— All communication is important and it needs to be as inclusive and as participatory as possible.
Nafisa emphasises that openness and transparency are also necessary in addressing and tackling prejudices. Racism is a much discussed issue in the context of her research as well as her work with immigrants at the grassroots level.
— Institutional racism exists in academia and outside of it. Racism takes different forms, some of them more and some less visible, but racism exists everywhere. Many of us immigrants and international scholars have had to face it in various contexts.
Nafisa refers to a recent study which concluded that the majority of people of African origin in Finland have experienced racism. As one reason for this, Nafisa considers the low number of immigrants in comparison to many other countries. Yet, she points out that there are challenges and problems, as well as racism, even in truly multicultural societies.
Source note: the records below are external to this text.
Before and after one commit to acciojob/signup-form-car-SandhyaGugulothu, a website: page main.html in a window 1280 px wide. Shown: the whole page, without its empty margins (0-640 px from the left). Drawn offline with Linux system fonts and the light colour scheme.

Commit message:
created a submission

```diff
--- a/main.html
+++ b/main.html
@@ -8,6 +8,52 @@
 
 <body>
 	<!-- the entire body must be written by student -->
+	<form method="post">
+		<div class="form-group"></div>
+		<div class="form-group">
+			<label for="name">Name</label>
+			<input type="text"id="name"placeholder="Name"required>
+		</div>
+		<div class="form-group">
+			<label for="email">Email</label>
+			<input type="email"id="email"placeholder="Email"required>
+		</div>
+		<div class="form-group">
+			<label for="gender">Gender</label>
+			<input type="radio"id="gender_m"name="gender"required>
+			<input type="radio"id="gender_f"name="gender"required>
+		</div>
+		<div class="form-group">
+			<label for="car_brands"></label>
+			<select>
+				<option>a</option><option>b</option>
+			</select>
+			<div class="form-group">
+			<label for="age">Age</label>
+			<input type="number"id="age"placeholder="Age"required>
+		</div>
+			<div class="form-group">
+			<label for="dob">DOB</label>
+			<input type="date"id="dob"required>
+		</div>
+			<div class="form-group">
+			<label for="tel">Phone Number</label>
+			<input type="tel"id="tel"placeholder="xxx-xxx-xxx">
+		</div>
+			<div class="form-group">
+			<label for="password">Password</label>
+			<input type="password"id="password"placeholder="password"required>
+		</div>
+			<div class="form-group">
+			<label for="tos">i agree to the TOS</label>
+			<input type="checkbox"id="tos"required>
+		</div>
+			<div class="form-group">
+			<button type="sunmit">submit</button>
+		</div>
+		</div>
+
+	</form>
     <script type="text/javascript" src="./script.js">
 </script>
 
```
Nafisa has written widely on these issues, publishing not only scientific and professional articles but also popular texts in Finnish and English. She is convinced that prejudices can be overcome, but it demands continuous work and more people who can act as cultural mediators.
— People should learn more about multicultural issues. We should not isolate people who have racist views but we have to talk to them. Without engaging with them, we cannot fight prejudices and racism.
Nafisa emphasises that social change requires active participation at different levels of the society – academia, civil society and policy-making. She is an excellent example of this, as she has engaged with all of these sectors in an effort to increase interaction between them and to strengthen the impact of her research. In 2014, Nafisa founded the Arctic Immigrants Association that supports immigrants and works towards an inclusive and multicultural society. She is also active in local politics, which she considers important for advancing awareness at the policy level.
Nafisa was a member in a national working group formed by the Ministry of Education and Culture to promote the integration of immigrants in Finland (2018–2019). She is one of the distinguished members of the Asylum, Migration and Integration Fund (AMIF) follow-up committee hosted by the Ministry of the Interior. She is also the chairperson of the Lapland Ethnic Advisory Board of the ELY Centre, and a member of the national Ethnic Advisory Board run by the Ministry of Justice.
— We need immigrants in Finland and in Europe. People are starting to believe in us, and we have gained more respect. We contribute to the society in many ways, not only by working and paying taxes but also by sharing our expertise and through our social and political engagement.
Nafisa is very honoured to have been nominated as the Academic of the Year as the first researcher from the University of Lapland. She has also received other awards. In 2015, the Advisory Board for Ethnic Relations ETNO of the Ministry of Justice granted her a special mention for advancing good ethnic relations and promoting non-discrimination. In 2016, she received the ‘Voice of Immigrant’ cultural achievement award from the Municipality of Rovaniemi on behalf of the Arctic Immigrants Association (AMA). As the founder and chair of AMA, Nafisa was also granted an award by the Lapland Regional Organization Advisory Board in 2017.
— It feels nice to get recognition for one’s work. I also try to credit other people for their efforts as I know how encouraging it is. Feeling valued and appreciated inspires people to do more. Whatever we do, in whatever field, we should respect one another.
Dr. Nafisa Yeasmin works as a project manager at the Arctic Centre of the University of Lapland in Rovaniemi. Before coming to Finland, she studied at the University of Rajshahi in Bangladesh from where she graduated as a Master of Law in 2001. She moved to Arctic Lapland with her two small children when her husband started his work at the University of Lapland in 2006.
Text Tiina Seppälä
Photos Tapio Nykänen
Painetussa lehdessä sivu 22